I’m grateful to Bob Watts for the tour. Lanchester is an interesting and amazing place, and if you want to learn about the waste chain, which is pretty damn short (your trash bag -> a truck -> the top of a hill in Honeybrook), and you want to see all sorts of amazing ways that Lanchester is trying to extract value from their waste, then by all means give them a call!

Coworkout at Lanchester Landfill

Iron Hill followup: IT’S A BARLEY PARTY

This morning, as we were getting coffee on Market street before going to the office, Kate and I noticed that the door was open at the Iron Hill brewery, steam was rising off the giant copper kettle, and something was being poured from a spout in the ceiling. So we stuck our head in.

Now, a friendly local microbrewery doesn’t mind if you wander through the open door with your morning coffee and ask "Hey, what are you guys doing today?"

A REALLY friendly local microbrewery lets you climb up on the ladder, stand on the platform, and look down into the hot kettle.

An AWESOME local microbrewery lets you stir the mash and make a pirate face, then takes a picture of you doing it with your own iPhone:

Stirring the grog! ARRR!


StirringI’m standing on a stainless-steel platform about five feet up, stirring barley as it’s poured into the brew kettle using a long auger that brings the ground grains from the grinder all the way in the back of the building (those augers usually move chickenfeed!)

I know there’s a correct name for what’s in the kettle: "Mash?" "Kibble?" "Proto-beer?"
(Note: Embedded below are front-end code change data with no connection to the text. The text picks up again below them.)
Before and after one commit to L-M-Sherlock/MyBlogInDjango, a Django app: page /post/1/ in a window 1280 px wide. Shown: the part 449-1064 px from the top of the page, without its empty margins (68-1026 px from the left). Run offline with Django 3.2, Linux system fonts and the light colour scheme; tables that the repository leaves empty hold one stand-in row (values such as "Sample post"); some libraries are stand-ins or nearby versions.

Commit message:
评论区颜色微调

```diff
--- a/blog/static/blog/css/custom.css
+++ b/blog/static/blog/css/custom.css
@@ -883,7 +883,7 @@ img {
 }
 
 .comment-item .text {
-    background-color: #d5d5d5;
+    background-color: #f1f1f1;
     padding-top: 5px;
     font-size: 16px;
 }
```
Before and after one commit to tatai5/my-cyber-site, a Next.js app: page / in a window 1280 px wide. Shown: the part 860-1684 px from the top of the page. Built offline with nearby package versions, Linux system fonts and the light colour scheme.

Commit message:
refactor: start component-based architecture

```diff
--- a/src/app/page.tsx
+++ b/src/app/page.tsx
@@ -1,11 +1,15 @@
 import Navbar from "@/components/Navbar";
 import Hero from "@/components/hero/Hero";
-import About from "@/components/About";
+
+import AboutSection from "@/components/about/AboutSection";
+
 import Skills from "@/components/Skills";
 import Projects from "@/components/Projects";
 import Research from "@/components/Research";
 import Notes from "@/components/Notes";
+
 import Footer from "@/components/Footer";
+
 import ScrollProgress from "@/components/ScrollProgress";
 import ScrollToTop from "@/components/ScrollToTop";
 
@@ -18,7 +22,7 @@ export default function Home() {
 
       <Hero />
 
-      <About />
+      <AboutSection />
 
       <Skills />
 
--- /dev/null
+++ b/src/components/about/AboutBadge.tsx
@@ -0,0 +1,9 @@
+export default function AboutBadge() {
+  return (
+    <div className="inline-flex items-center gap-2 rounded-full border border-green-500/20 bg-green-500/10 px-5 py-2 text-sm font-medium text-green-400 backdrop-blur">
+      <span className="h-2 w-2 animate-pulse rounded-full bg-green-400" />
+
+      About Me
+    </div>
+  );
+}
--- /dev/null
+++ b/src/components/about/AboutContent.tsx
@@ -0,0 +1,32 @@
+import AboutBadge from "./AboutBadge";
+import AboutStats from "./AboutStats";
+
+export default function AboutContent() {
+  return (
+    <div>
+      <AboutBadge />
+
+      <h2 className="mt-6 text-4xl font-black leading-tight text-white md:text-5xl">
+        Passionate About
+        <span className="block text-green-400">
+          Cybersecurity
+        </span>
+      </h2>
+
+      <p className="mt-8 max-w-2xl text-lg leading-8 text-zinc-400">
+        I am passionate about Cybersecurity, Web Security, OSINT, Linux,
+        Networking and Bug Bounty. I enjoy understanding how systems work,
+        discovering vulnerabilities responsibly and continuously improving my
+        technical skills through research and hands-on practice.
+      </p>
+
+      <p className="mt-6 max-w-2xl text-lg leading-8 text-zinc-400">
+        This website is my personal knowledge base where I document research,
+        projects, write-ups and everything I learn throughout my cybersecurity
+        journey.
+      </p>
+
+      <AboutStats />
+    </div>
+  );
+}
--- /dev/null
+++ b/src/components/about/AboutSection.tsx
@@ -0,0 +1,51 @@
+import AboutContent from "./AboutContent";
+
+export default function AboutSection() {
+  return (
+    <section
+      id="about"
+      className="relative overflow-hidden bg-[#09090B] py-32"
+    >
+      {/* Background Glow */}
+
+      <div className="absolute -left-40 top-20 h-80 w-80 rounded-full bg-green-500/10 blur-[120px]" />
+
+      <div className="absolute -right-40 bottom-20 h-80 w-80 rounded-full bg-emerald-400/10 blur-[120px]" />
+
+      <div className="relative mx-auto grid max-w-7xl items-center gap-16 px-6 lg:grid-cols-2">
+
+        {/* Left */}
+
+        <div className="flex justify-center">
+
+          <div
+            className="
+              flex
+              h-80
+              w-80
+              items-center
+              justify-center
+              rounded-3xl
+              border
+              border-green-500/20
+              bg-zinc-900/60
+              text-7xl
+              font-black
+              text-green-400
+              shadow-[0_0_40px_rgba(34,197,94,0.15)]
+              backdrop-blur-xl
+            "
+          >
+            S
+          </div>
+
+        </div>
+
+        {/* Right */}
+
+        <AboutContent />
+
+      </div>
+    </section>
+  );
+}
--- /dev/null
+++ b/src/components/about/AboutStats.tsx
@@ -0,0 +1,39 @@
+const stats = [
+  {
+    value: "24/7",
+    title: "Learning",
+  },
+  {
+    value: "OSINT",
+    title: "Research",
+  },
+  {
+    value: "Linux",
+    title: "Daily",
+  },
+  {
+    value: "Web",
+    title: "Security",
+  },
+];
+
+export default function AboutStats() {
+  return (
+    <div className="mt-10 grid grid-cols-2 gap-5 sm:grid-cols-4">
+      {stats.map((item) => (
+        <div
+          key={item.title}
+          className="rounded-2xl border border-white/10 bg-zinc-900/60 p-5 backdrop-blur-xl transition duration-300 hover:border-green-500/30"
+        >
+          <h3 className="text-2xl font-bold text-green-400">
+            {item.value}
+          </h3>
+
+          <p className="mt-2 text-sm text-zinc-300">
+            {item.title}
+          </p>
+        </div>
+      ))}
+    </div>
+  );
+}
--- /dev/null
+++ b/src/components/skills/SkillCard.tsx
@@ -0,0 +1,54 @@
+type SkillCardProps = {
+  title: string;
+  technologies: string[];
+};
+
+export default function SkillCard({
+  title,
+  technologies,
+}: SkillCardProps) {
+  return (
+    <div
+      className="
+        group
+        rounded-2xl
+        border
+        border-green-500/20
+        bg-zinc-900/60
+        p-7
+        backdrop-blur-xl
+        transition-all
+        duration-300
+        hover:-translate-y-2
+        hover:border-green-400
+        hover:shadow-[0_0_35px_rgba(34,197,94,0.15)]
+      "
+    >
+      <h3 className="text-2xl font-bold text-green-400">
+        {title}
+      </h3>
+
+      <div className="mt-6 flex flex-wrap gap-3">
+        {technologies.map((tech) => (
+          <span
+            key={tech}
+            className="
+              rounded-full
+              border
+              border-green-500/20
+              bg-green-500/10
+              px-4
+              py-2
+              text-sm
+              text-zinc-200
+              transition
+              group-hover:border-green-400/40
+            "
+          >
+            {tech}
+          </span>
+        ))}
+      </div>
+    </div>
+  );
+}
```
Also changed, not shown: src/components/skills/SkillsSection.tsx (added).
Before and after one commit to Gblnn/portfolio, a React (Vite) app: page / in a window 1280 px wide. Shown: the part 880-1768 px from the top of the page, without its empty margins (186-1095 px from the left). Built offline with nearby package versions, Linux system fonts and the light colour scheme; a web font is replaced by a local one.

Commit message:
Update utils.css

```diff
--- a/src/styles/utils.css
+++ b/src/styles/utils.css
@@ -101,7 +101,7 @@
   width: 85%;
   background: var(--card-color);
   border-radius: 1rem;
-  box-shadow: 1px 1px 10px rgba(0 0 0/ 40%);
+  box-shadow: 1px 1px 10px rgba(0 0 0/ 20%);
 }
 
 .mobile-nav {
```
Anyway, it looks and smells like oatmeal. Which is, I guess, because that’s exactly what it is (except with barley instead of oats!)

Larry Horwitz, Iron Hill’s friendly brewer pictured in my last blog post, says they’re making about 300 gallons of Hefeweizen in this tank.

It’s really cool seeing this beer being made. The kettle is huge, of course, but inside, it’s just, you know… food! There’s a really normal kitchen vibe — “Oh, yeah, that’s just barley! I’d eat that!” Kate and I are going to have to come back and try the beer sampler again.

Barley sack! While we were in the back looking at the barley grinder on our impromptu tour, Kate spotted a bunch of big woven-plastic sacks. “Oh yeah!” said Larry. “We go through about 100 of those a month. Do you want to take one with you?”

I can’t wait to see what Kate sews up with this graphically bold German sack.

Look out fellows, we’re all gonna be ETSY MILLIONAIRES! 🙂

Iron Hill followup: IT’S A BARLEY PARTY